### Description of the task
In your copy, include every line of the listing below exactly but none of the pictures.

### Data supplied
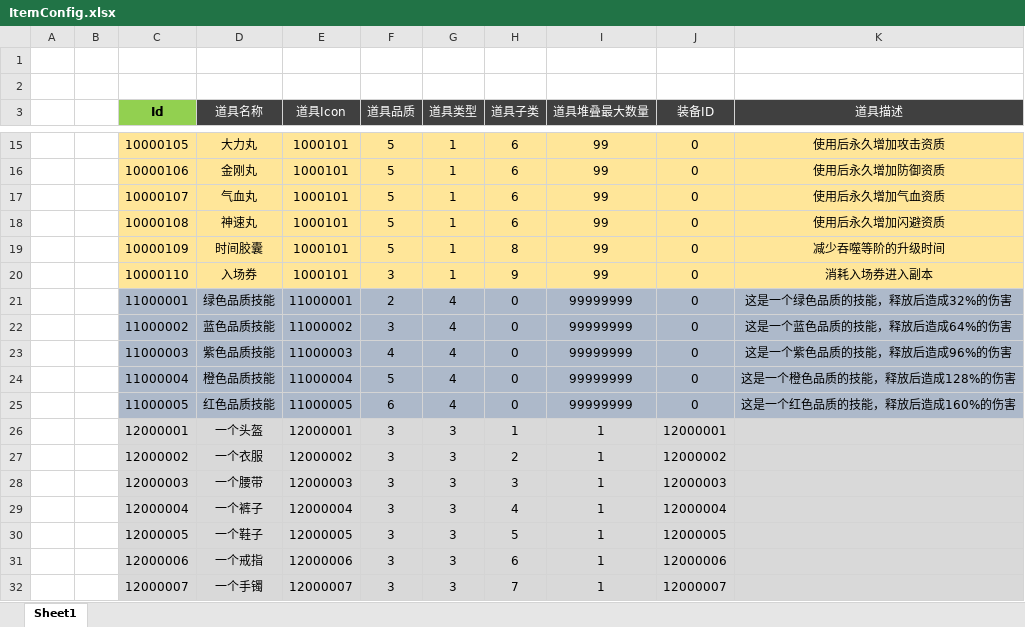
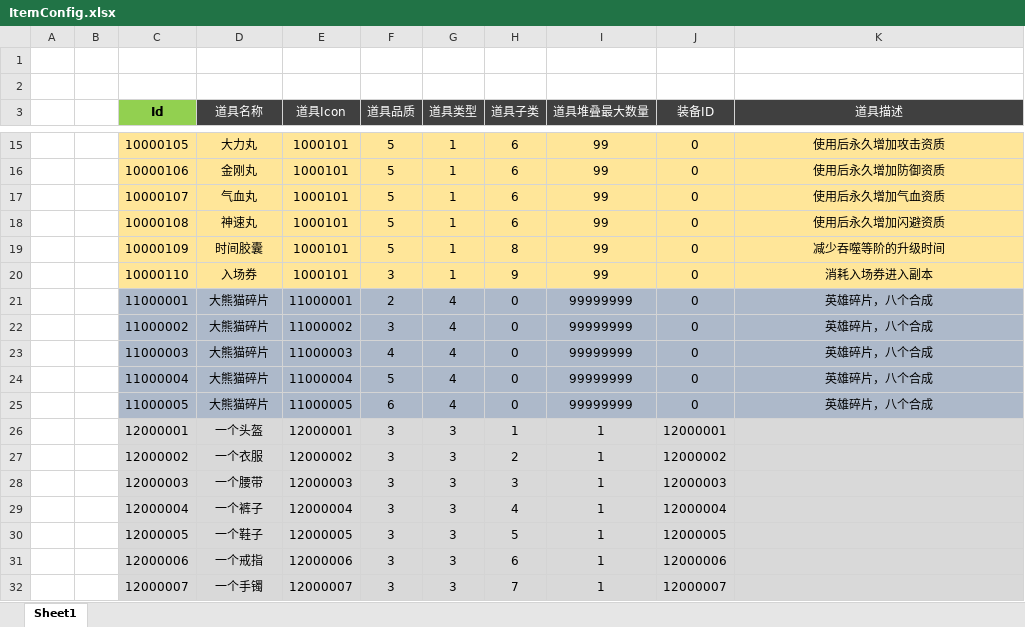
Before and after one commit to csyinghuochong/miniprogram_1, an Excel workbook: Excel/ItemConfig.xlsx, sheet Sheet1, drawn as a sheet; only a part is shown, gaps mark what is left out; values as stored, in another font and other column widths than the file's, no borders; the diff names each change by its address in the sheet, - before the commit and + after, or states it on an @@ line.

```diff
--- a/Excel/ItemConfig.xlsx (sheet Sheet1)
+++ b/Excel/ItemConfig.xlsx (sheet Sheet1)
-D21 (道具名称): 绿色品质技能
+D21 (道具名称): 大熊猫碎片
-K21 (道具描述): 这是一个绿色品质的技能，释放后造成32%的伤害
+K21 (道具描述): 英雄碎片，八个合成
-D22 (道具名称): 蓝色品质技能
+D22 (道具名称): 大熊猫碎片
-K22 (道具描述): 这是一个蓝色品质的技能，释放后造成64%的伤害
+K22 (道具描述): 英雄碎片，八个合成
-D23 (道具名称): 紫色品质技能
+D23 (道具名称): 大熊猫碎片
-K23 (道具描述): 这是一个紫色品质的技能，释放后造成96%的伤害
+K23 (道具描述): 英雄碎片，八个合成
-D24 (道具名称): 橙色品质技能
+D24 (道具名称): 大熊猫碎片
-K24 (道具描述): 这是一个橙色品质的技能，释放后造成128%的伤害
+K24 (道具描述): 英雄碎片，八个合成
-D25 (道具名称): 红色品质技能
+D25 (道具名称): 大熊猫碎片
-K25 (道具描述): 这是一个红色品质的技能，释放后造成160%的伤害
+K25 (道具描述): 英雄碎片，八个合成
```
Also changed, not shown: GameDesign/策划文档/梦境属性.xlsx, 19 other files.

### Answer
Before and after one commit to csyinghuochong/miniprogram_1, an Excel workbook: Excel/ItemConfig.xlsx, sheet Sheet1, drawn as a sheet; only a part is shown, gaps mark what is left out; values as stored, in another font and other column widths than the file's, no borders; the diff names each change by its address in the sheet, - before the commit and + after, or states it on an @@ line.

```diff
--- a/Excel/ItemConfig.xlsx (sheet Sheet1)
+++ b/Excel/ItemConfig.xlsx (sheet Sheet1)
-D21 (道具名称): 绿色品质技能
+D21 (道具名称): 大熊猫碎片
-K21 (道具描述): 这是一个绿色品质的技能，释放后造成32%的伤害
+K21 (道具描述): 英雄碎片，八个合成
-D22 (道具名称): 蓝色品质技能
+D22 (道具名称): 大熊猫碎片
-K22 (道具描述): 这是一个蓝色品质的技能，释放后造成64%的伤害
+K22 (道具描述): 英雄碎片，八个合成
-D23 (道具名称): 紫色品质技能
+D23 (道具名称): 大熊猫碎片
-K23 (道具描述): 这是一个紫色品质的技能，释放后造成96%的伤害
+K23 (道具描述): 英雄碎片，八个合成
-D24 (道具名称): 橙色品质技能
+D24 (道具名称): 大熊猫碎片
-K24 (道具描述): 这是一个橙色品质的技能，释放后造成128%的伤害
+K24 (道具描述): 英雄碎片，八个合成
-D25 (道具名称): 红色品质技能
+D25 (道具名称): 大熊猫碎片
-K25 (道具描述): 这是一个红色品质的技能，释放后造成160%的伤害
+K25 (道具描述): 英雄碎片，八个合成
```
Also changed, not shown: GameDesign/策划文档/梦境属性.xlsx, 19 other files.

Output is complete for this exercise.